━━ Listed records

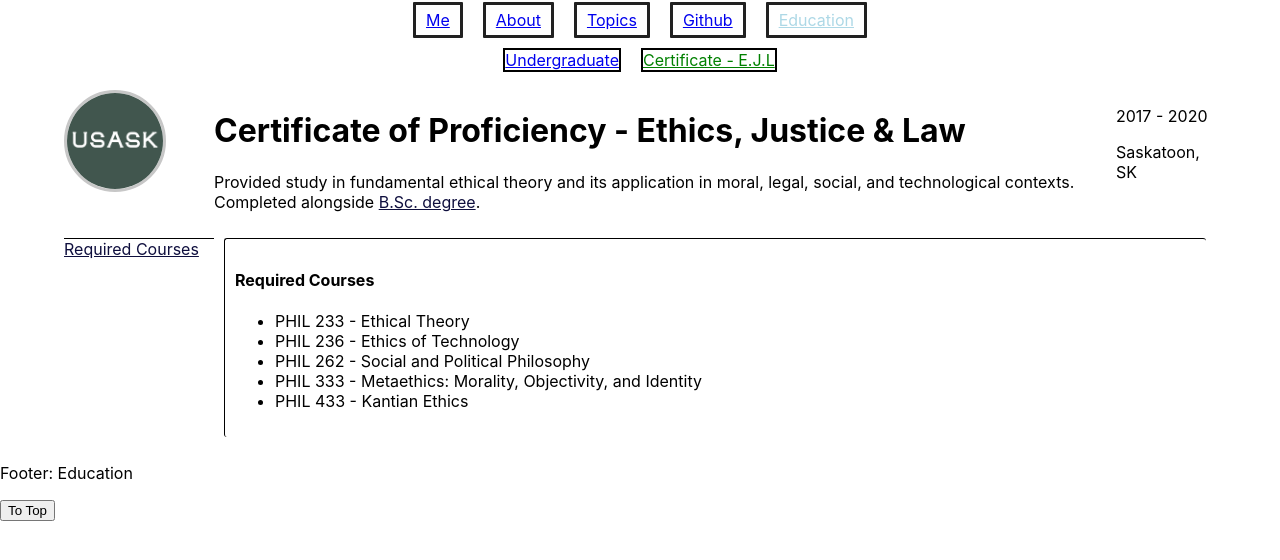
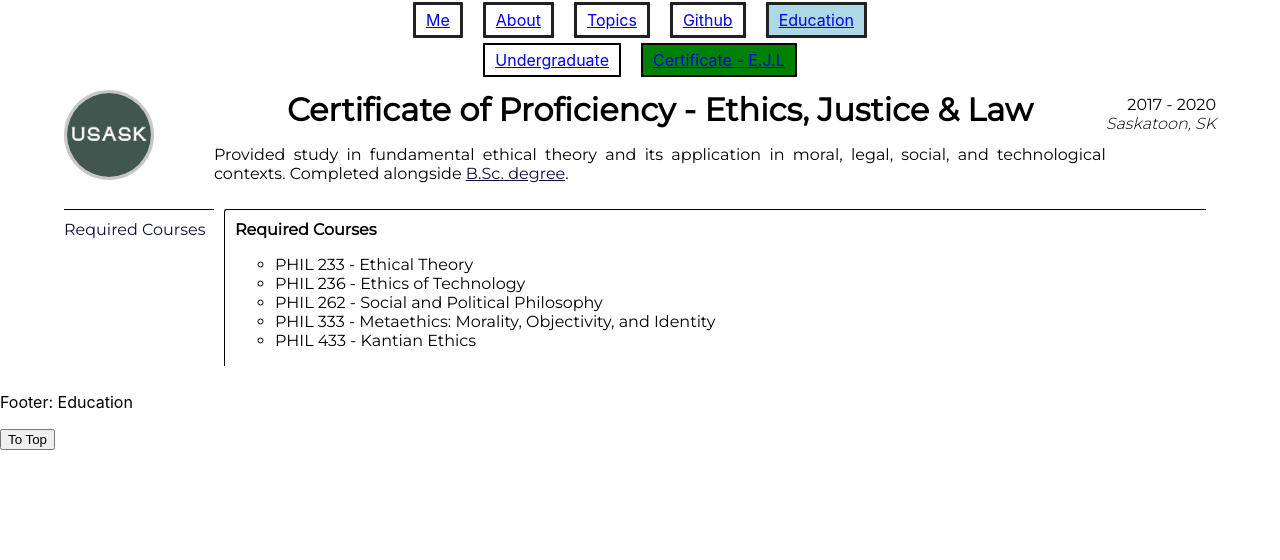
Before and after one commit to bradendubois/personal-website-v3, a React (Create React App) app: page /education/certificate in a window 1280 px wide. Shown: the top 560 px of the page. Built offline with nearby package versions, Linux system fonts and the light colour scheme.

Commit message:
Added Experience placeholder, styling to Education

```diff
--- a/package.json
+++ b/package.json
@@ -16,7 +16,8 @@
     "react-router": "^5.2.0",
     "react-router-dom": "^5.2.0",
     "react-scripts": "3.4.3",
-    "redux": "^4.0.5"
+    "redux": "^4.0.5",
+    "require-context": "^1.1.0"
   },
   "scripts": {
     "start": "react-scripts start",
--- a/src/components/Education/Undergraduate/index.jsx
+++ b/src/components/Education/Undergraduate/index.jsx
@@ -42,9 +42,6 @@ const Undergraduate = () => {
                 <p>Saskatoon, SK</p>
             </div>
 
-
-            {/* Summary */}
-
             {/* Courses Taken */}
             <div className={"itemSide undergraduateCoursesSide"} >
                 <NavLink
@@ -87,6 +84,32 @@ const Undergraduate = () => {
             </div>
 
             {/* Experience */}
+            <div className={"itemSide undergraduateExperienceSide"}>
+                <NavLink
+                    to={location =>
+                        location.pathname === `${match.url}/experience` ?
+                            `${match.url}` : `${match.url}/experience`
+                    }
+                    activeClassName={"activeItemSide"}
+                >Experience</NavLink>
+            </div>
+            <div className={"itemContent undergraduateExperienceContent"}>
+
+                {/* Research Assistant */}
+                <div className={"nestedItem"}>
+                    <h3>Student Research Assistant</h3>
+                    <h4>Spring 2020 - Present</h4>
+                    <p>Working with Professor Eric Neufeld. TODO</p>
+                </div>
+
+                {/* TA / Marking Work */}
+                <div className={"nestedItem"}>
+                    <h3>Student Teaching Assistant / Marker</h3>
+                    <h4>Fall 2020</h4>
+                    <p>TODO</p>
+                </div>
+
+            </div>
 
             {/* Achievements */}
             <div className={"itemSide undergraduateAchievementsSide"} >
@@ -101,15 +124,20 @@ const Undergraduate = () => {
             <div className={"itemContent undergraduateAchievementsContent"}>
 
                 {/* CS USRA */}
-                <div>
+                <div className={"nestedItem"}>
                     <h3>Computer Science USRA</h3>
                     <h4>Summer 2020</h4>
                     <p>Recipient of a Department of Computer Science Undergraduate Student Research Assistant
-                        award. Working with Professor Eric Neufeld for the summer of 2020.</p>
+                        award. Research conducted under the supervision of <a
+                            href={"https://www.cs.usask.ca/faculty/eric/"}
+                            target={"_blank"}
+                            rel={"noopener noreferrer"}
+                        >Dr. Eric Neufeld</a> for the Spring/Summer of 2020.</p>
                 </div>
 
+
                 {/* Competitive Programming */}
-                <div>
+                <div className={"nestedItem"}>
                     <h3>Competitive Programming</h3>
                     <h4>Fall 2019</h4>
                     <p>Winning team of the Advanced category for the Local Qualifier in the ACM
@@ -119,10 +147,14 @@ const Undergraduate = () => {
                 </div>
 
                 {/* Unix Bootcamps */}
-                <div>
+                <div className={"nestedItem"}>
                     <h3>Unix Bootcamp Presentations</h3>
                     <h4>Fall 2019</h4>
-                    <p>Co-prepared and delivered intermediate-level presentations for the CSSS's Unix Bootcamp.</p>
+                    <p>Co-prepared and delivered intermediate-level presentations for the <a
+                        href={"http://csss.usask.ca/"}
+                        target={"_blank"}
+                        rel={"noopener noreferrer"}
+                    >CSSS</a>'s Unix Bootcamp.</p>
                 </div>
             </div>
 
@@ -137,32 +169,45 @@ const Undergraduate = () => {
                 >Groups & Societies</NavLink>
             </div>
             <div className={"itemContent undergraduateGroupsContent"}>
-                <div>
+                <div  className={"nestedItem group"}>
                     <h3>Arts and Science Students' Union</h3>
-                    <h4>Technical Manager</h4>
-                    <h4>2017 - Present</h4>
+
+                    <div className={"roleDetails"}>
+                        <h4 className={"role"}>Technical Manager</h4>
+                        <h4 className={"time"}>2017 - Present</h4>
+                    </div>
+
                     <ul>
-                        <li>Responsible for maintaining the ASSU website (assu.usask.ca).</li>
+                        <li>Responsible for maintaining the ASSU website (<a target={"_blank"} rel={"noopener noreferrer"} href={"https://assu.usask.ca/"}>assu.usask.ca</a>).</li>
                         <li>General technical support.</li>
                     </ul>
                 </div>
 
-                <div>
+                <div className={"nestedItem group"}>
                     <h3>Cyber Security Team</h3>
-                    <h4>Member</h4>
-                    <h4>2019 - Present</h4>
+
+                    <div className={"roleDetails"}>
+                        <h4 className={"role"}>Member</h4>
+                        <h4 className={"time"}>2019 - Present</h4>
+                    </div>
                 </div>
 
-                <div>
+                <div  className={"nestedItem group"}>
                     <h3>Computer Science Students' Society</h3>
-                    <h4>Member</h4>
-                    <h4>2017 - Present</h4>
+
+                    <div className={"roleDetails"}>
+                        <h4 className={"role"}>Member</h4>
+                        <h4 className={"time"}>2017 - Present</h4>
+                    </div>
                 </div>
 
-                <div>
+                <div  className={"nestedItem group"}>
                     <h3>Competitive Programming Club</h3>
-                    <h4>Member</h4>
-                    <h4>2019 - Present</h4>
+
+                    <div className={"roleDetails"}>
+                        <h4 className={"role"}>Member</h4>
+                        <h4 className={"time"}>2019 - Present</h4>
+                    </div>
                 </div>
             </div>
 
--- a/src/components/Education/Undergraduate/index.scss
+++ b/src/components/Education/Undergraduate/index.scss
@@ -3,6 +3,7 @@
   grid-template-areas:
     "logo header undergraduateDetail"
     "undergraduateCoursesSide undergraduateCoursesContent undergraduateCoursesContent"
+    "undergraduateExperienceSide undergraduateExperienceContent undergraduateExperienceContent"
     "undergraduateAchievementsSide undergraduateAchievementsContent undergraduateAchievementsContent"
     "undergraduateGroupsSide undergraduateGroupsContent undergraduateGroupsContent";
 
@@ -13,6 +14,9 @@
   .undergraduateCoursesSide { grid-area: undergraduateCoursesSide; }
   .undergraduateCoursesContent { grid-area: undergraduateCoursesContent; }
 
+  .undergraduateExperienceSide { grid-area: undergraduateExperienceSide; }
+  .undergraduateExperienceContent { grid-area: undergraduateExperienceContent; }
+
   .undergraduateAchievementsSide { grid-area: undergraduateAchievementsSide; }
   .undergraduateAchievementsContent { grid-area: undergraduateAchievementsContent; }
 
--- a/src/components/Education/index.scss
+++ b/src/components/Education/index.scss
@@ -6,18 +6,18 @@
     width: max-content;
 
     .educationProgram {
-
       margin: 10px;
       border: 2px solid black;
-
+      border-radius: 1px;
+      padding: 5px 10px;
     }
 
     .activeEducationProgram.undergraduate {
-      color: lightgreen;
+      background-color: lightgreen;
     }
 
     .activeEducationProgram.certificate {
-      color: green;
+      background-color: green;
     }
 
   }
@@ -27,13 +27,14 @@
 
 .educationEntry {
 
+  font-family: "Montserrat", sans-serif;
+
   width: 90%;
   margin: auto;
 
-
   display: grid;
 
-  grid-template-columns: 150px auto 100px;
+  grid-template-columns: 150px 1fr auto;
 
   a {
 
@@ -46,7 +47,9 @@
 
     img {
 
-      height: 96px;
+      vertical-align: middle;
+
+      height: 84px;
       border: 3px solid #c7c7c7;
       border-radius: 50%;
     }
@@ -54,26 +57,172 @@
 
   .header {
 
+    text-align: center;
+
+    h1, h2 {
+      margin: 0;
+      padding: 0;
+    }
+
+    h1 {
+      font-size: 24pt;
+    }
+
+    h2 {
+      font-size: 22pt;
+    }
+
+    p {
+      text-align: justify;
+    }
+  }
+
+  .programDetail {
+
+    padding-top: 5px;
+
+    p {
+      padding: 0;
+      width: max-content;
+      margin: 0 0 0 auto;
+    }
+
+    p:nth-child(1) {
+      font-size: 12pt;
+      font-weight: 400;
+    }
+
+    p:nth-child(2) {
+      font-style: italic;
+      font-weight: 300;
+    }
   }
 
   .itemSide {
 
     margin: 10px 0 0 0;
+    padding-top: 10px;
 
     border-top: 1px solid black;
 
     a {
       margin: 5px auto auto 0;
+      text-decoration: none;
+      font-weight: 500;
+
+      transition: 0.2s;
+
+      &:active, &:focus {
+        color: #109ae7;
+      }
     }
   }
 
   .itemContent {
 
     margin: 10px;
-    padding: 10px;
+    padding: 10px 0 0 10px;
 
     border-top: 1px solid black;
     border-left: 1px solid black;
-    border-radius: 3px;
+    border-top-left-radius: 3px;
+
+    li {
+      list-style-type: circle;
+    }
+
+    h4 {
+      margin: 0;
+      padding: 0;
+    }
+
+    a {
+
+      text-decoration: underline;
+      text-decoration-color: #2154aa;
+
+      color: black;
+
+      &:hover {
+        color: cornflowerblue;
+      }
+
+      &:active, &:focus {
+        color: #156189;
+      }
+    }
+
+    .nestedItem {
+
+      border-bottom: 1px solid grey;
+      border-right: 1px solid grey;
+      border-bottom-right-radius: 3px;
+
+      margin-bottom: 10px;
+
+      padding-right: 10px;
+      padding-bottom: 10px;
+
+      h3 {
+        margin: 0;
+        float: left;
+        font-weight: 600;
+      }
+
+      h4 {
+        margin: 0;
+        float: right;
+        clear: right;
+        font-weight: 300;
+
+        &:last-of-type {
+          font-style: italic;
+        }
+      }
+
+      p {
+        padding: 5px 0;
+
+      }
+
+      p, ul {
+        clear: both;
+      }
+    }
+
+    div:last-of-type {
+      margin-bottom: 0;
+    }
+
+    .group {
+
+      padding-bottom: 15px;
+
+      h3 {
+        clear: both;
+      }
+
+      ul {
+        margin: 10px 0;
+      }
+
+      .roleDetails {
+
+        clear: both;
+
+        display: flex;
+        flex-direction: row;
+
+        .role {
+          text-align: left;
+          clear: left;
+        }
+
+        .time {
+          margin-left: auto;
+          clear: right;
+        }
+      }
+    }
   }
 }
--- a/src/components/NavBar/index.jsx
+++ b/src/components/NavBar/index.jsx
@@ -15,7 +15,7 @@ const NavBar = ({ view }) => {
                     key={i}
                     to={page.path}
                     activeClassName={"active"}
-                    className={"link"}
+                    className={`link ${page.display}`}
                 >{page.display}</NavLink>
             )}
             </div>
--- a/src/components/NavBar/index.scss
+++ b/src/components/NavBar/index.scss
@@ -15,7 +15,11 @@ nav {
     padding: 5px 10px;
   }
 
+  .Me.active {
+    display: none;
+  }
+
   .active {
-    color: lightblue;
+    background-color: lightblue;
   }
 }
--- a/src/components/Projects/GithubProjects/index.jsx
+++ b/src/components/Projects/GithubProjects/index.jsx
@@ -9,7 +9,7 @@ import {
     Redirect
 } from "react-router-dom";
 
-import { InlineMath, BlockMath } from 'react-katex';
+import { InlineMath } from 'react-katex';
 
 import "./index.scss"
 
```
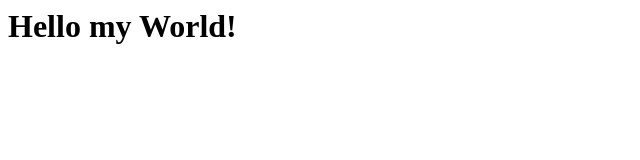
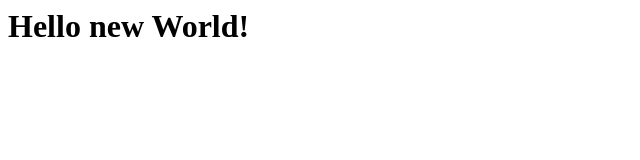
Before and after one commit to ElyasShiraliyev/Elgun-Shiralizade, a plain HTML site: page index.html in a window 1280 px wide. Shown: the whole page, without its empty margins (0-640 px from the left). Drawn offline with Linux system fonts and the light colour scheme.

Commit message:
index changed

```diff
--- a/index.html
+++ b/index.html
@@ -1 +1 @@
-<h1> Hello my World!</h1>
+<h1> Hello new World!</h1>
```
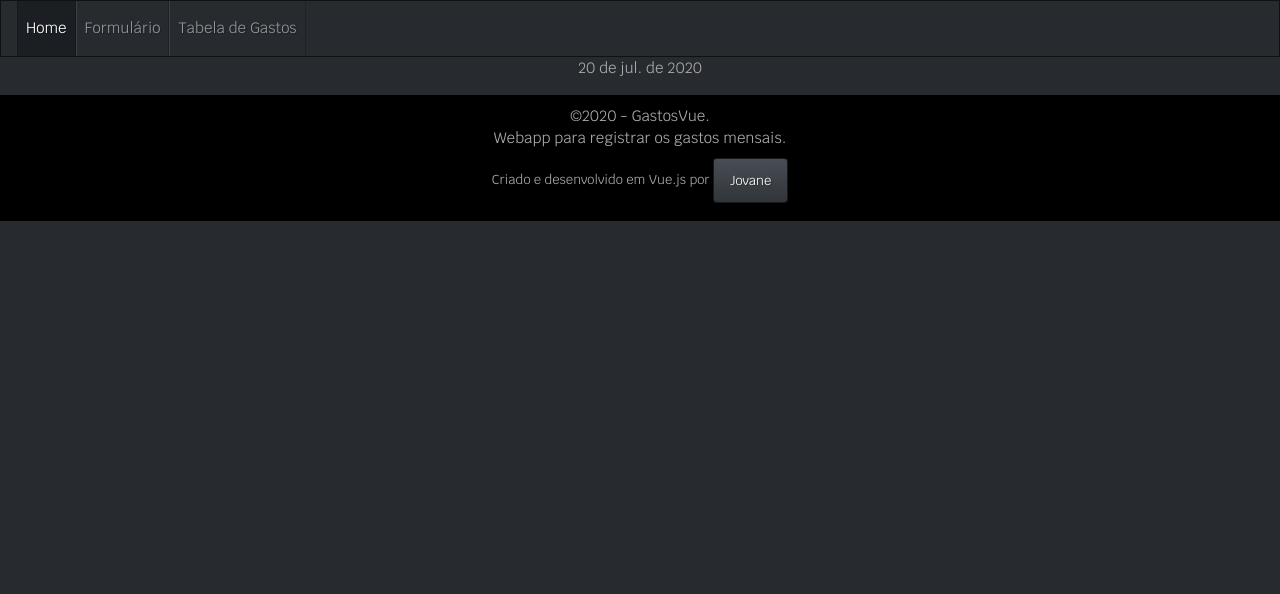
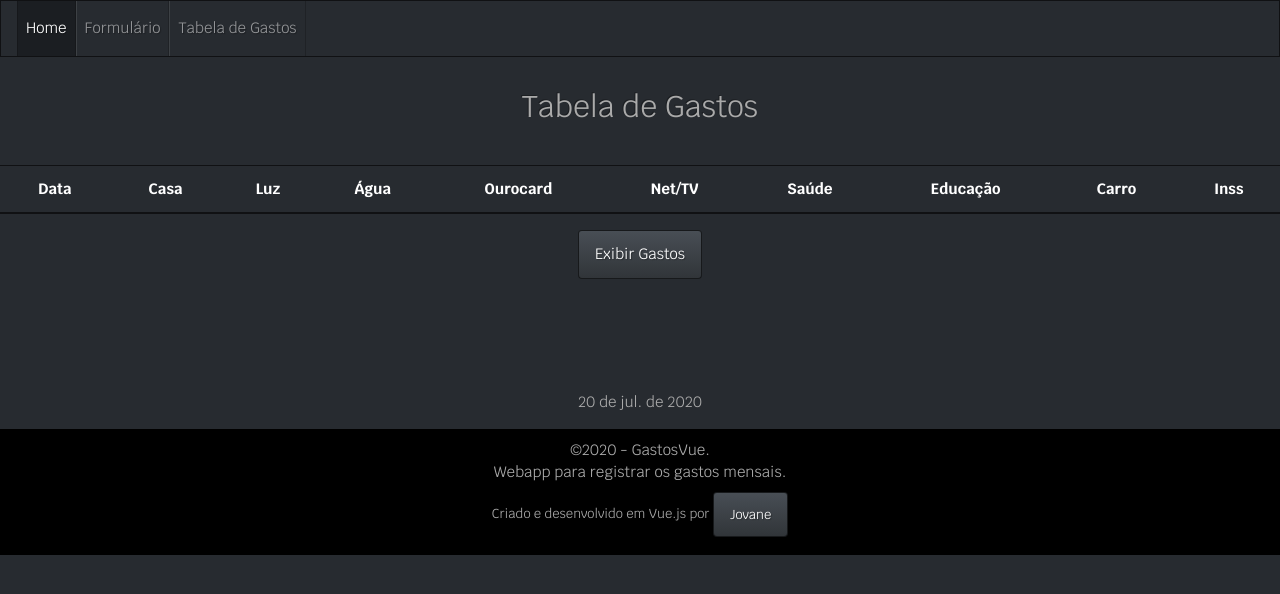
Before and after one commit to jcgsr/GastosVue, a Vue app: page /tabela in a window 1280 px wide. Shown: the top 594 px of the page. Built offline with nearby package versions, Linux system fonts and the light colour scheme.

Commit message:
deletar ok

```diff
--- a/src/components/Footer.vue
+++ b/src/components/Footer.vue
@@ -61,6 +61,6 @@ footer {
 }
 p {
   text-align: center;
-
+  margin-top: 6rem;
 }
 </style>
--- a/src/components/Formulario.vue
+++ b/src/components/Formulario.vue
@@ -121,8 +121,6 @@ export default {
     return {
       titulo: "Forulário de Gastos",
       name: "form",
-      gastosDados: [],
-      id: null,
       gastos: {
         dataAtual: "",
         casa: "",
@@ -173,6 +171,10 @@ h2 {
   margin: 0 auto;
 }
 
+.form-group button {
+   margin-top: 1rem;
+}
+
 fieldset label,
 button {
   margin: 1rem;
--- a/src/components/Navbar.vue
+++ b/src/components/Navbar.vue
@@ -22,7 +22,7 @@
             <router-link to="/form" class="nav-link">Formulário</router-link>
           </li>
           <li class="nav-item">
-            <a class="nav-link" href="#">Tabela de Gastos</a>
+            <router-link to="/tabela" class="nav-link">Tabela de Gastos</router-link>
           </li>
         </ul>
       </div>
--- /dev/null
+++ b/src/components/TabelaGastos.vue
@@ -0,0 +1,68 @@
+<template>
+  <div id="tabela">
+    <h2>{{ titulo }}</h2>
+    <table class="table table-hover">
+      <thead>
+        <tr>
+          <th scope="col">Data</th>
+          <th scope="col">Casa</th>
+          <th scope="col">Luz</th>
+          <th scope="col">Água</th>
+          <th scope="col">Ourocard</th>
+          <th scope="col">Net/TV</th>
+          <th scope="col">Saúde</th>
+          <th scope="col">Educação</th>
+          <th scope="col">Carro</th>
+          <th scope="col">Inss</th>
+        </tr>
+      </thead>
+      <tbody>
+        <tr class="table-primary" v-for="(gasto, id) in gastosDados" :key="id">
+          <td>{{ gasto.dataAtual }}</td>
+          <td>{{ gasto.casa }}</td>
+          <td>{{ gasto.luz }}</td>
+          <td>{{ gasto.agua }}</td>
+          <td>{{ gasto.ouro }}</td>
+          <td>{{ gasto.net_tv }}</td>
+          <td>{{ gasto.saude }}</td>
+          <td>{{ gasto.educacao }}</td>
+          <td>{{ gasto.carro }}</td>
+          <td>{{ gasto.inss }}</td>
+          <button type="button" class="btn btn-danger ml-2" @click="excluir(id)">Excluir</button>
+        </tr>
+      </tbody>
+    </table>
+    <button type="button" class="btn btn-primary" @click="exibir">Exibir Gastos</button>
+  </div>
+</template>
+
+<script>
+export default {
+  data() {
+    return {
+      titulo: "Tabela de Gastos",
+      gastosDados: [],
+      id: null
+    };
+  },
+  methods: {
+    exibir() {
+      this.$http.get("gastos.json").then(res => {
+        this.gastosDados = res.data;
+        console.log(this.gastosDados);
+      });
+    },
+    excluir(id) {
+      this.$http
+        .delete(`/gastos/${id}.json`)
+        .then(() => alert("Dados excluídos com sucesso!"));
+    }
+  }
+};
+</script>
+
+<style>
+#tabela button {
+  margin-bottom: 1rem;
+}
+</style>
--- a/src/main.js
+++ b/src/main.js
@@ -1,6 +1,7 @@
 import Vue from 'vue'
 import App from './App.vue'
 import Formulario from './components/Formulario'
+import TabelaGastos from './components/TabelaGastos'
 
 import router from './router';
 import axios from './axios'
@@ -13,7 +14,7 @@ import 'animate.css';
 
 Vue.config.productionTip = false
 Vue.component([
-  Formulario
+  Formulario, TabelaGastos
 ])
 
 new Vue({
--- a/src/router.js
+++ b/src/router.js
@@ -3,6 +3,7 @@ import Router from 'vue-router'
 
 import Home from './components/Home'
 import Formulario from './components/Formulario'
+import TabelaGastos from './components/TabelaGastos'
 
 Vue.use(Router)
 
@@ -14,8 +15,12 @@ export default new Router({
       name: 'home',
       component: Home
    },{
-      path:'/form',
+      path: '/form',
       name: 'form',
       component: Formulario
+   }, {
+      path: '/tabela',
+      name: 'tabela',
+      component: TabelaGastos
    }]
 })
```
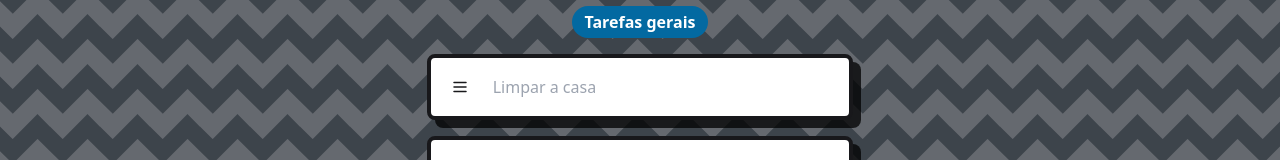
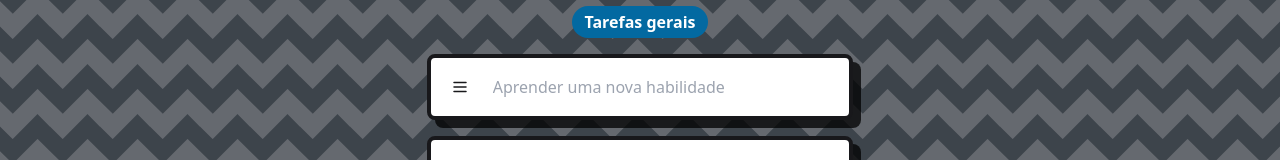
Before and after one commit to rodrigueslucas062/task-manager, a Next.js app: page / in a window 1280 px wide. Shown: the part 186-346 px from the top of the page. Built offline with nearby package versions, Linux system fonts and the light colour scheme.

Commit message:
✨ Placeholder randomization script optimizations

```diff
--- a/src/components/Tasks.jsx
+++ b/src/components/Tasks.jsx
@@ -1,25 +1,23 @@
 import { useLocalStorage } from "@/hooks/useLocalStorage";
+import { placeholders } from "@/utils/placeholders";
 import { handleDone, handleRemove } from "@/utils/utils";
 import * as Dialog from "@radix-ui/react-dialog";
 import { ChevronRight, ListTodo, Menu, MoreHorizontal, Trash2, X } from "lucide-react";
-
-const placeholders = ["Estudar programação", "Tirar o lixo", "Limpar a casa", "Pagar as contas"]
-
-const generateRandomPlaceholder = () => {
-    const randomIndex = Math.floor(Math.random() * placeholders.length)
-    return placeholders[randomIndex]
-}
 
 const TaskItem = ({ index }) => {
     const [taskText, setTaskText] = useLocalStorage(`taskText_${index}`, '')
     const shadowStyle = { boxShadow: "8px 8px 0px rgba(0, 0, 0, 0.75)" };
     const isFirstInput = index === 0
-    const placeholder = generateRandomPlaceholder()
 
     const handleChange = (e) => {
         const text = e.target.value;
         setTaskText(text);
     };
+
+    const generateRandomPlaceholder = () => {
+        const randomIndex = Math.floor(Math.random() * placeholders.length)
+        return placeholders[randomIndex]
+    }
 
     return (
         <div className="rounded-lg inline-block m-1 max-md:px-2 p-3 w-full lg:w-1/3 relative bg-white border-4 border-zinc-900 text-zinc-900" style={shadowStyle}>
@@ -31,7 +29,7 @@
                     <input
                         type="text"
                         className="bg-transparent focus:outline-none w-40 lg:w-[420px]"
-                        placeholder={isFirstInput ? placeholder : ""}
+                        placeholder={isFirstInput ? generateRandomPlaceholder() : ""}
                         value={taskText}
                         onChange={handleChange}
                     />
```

━━━━

**Description of the task:** Using the records above, gather all lines where the string "scope" is present.

**Solution to this task:**
+          <th scope="col">Data</th>
+          <th scope="col">Casa</th>
+          <th scope="col">Luz</th>
+          <th scope="col">Água</th>
+          <th scope="col">Ourocard</th>
+          <th scope="col">Net/TV</th>
+          <th scope="col">Saúde</th>
+          <th scope="col">Educação</th>
+          <th scope="col">Carro</th>
+          <th scope="col">Inss</th>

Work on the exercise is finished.